Romtec Utilities typically designs lift stations with a bright orange safety grate built into the hatch. The two piece safety grate lies underneath the hatch doors as a secondary fall protection for the well. Lifting the safety grate is assisted with compression springs to alleviate most of the weight.

Why should I include a pumping port in my lift station?

A pumping port provides a tie-in to the force main in case there is a problem with the lift station that causes the wet well to fill to capacity. This allows for an emergency mobile pumping system to drop in to the wet well and pump the inflow to the existing force main. The pumping port is located downstream of the check valve in either a valve vault or a separate enclosure. The check valve prevents the water from reentering the wet well. This method is an affordable way to prevent overflow in emergency scenarios; otherwise, the inflow would need to be pumped to trucks and hauled to a discharge point or treatment. Romtec Utilities always suggests designing a pumping port into a lift station package.

Why use an Air Release Valve (ARV)?
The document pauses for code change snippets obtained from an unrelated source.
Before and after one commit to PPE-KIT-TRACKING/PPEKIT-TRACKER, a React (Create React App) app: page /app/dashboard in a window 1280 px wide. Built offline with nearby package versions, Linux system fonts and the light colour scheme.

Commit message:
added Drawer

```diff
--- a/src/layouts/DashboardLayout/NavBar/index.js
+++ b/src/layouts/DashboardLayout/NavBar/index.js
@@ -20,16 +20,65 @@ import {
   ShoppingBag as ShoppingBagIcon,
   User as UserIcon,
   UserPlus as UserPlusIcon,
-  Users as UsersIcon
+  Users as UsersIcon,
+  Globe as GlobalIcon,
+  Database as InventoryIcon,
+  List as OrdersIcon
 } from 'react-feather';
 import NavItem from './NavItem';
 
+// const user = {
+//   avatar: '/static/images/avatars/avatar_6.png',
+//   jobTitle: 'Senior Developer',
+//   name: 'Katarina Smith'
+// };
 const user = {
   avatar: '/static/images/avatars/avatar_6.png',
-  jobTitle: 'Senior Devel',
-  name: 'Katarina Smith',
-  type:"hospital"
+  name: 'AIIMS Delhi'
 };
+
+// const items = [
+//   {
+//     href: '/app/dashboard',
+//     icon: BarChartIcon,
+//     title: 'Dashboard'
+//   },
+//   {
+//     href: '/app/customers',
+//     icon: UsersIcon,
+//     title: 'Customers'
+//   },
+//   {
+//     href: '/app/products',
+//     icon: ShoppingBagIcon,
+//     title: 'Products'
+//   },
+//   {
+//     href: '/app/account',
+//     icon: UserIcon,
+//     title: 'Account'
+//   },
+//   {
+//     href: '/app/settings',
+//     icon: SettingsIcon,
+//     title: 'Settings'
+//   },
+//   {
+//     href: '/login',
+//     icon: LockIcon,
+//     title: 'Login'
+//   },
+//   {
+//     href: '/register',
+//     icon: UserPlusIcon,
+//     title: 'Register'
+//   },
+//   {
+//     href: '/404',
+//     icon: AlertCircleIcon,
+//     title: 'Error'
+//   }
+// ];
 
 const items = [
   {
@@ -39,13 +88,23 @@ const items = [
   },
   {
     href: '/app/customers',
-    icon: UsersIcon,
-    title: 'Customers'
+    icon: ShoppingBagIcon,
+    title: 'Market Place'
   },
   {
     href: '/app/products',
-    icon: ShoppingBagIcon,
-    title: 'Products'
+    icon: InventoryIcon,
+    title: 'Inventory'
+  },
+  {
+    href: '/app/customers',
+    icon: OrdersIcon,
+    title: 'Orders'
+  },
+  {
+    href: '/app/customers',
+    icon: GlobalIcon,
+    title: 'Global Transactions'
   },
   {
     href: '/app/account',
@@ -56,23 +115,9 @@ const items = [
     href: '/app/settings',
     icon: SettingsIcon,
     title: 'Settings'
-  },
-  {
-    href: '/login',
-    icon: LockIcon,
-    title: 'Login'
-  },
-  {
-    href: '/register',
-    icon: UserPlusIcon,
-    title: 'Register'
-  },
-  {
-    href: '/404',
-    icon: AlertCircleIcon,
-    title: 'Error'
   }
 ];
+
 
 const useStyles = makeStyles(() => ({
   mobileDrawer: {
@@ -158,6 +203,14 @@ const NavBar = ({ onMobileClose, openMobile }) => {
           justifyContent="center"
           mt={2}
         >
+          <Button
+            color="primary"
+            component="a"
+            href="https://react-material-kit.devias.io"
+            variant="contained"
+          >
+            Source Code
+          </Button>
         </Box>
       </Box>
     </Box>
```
Air release valves (ARVs) are used to help resolve air entrapment issues. ARVs are typically located at high point elevations in force mains. The ARV released any entrapped air caught at the high point of the system (see image below 1). This air can come from pressure changes, the pumps, through any openings, and/or through fittings. There is air trapped at high point elevations because air is lighter then water and there is nothing forcing it down the pipe system. If this air is left in the system it can reduce efficiency or can cause water hammering. In more extreme cases it can cause a total “air lock” within the system. ARVs are also used in a lift station design when the piping leaving the system has a high point. For example, the force main may be slightly down hill or it could be an industrial site where the piping comes out the top but then descends again to be underground (see picture below). This is typically done so that the valves and pressure gauges can be above ground to help aid in maintenance. ARVs can also be placed inside a valve vault of the lift station for easy access for maintenance. Without the ARV, cavitation can occur along with the other problem listed above causing damage to the lift station and pumps.